"There have been inquiries and a few articles claiming that Samsung Electronics is going to offer a Facebook-like service, being developed under a codename called 'Samsung Facebook.' However, this is not true and the rumor is groundless," Samsung said in a Thursday blog post.
All together now: Let's all thank Samsung for averting what could only have been a major embarrassment.
Hardware makers' forays into social networking have been anything but successful. The best example, of course, is Apple's Ping social network. The network, which is baked into its iTunes desktop software and iOS devices, allows Apple customers to share music, "like" bands, albums, and songs, and share recent music purchases with their followers. The service has gained little traction, and, according to AllThingsD, is going to be nixed in the very near future.
If Apple, the largest seller of music in the world and owner of the most popular tablet and one of the most popular smartphones in the world, can't convince tens of millions of users to engage more with software they are already using, it's a pretty good bet that Samsung won't be able to, either.
Facebook has become ubiquitous, and Twitter is at least on most peoples' radar. With two such strong networks already firmly established, it will only become harder for new entrants to make a dent against them. I'm not saying people shouldn't try, but smartphone makers probably aren't the best ones to start.
New apps promise to inject social features across entire workflows, raising new problems for IT. In the new, all-digital Social Networking issue of InformationWeek, find out how companies are making social networking part of the way their employees work. Also in this issue: How to better manage your video data. (Free with registration.)
Social is a Business ImperativeThe use of social media for a host of business purposes is rising. Indeed, social is quickly moving from cutting edge to business basic. Organizations that have so far ignored social - either because they thought it was a passing fad or just didnít have the resources to properly evaluate potential use cases and products - must start giving it serious consideration.

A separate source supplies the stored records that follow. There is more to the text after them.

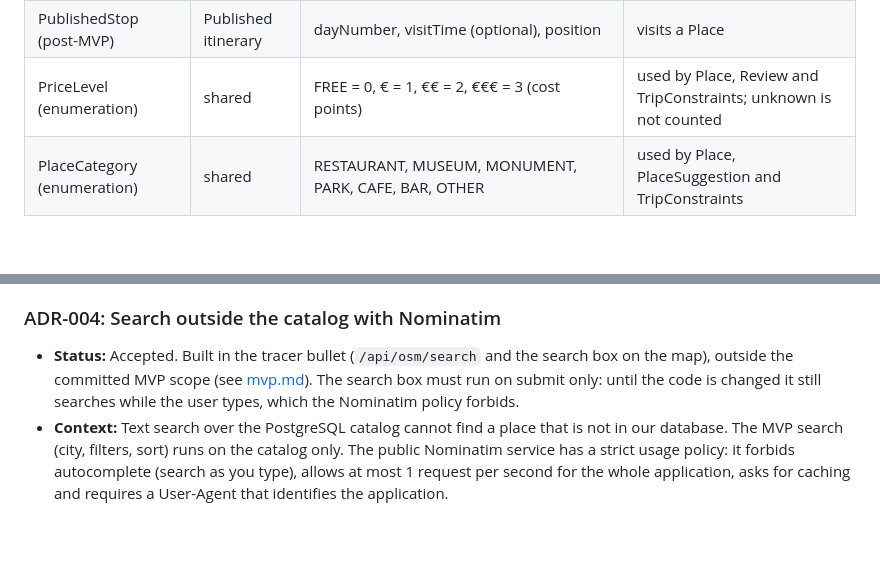
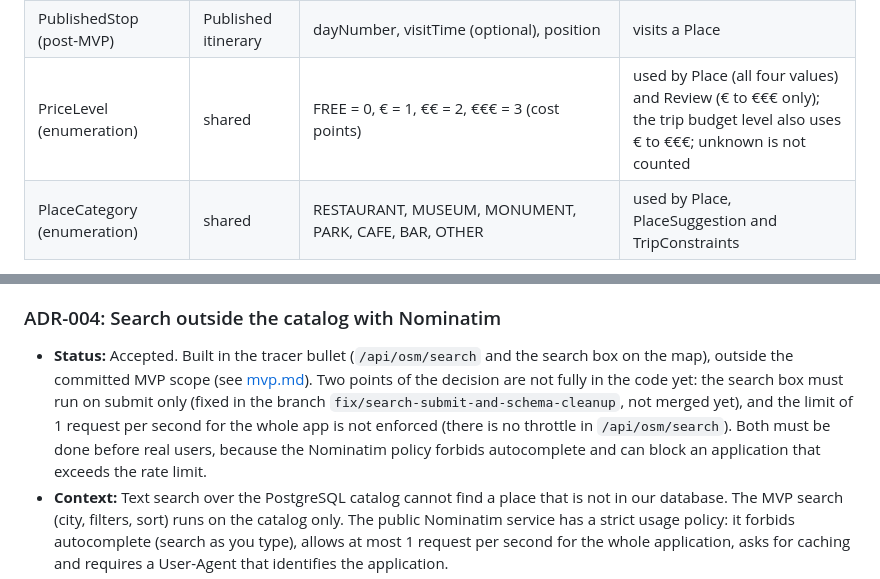
Before and after one commit to MESW-LES-2627/les-project-group-7, a Markdown page: docs/design.md, 2 parts joined by grey strips. Rendered like a GitHub page; blank space fills up the shorter version.

```diff
--- a/docs/design.md
+++ b/docs/design.md
@@ -162,7 +162,7 @@ Terms are defined in the [glossary](GLOSSARY.md).
 | Reminder (post-MVP)            | Reminder            | sentAt                                                                                       | reminds of an ItineraryStop; created when the visit time is near                          |
 | PublishedItinerary (post-MVP)  | Published itinerary | title, publishedAt                                                                           | published by a User, bookmarked by Users, has PublishedStops (a copy of an itinerary)     |
 | PublishedStop (post-MVP)       | Published itinerary | dayNumber, visitTime (optional), position                                                    | visits a Place                                                                            |
-| PriceLevel (enumeration)       | shared              | FREE = 0, € = 1, €€ = 2, €€€ = 3 (cost points)                                               | used by Place, Review and TripConstraints; unknown is not counted                         |
+| PriceLevel (enumeration)       | shared              | FREE = 0, € = 1, €€ = 2, €€€ = 3 (cost points)                                               | used by Place (all four values) and Review (€ to €€€ only); the trip budget level also uses € to €€€; unknown is not counted                         |
 | PlaceCategory (enumeration)    | shared              | RESTAURANT, MUSEUM, MONUMENT, PARK, CAFE, BAR, OTHER                                         | used by Place, PlaceSuggestion and TripConstraints                                        |
 
 Design notes:
@@ -304,7 +304,7 @@ truth. Domain policies are on the EventStorming board and in section 1.
 
 ### ADR-004: Search outside the catalog with Nominatim
 
-- **Status:** Accepted. Built in the tracer bullet (`/api/osm/search` and the search box on the map), outside the committed MVP scope (see [mvp.md](mvp.md)). The search box must run on submit only: until the code is changed it still searches while the user types, which the Nominatim policy forbids.
+- **Status:** Accepted. Built in the tracer bullet (`/api/osm/search` and the search box on the map), outside the committed MVP scope (see [mvp.md](mvp.md)). Two points of the decision are not fully in the code yet: the search box must run on submit only (fixed in the branch `fix/search-submit-and-schema-cleanup`, not merged yet), and the limit of 1 request per second for the whole app is not enforced (there is no throttle in `/api/osm/search`). Both must be done before real users, because the Nominatim policy forbids autocomplete and can block an application that exceeds the rate limit.
 - **Context:** Text search over the PostgreSQL catalog cannot find a place that is not in our database. The MVP search (city, filters, sort) runs on the catalog only. The public Nominatim service has a strict usage policy: it forbids autocomplete (search as you type), allows at most 1 request per second for the whole application, asks for caching and requires a User-Agent that identifies the application.
 - **Decision:** Use the OpenStreetMap geocoding service (**Nominatim API**) through a dedicated backend endpoint (`/api/osm/search`), within the policy:
   - Search runs only when the user submits (Enter), never while typing.
```
Also changed, not shown: other parts of docs/design.md (+1 -1 lines), docs/GLOSSARY.md (+1 -1 lines), docs/deployment.md (+3 -6 lines), docs/design/component-diagram.png, docs/design/domain-model.png, 2 other files.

Social is a Business ImperativeSocial media is critical in the age of digital business. How can IT help? First, work with the marketing team to set up social networking programs on Facebook, Twitter, and LinkedIn, at minimum. Then work to put social media sentiment analytics in place to measure success.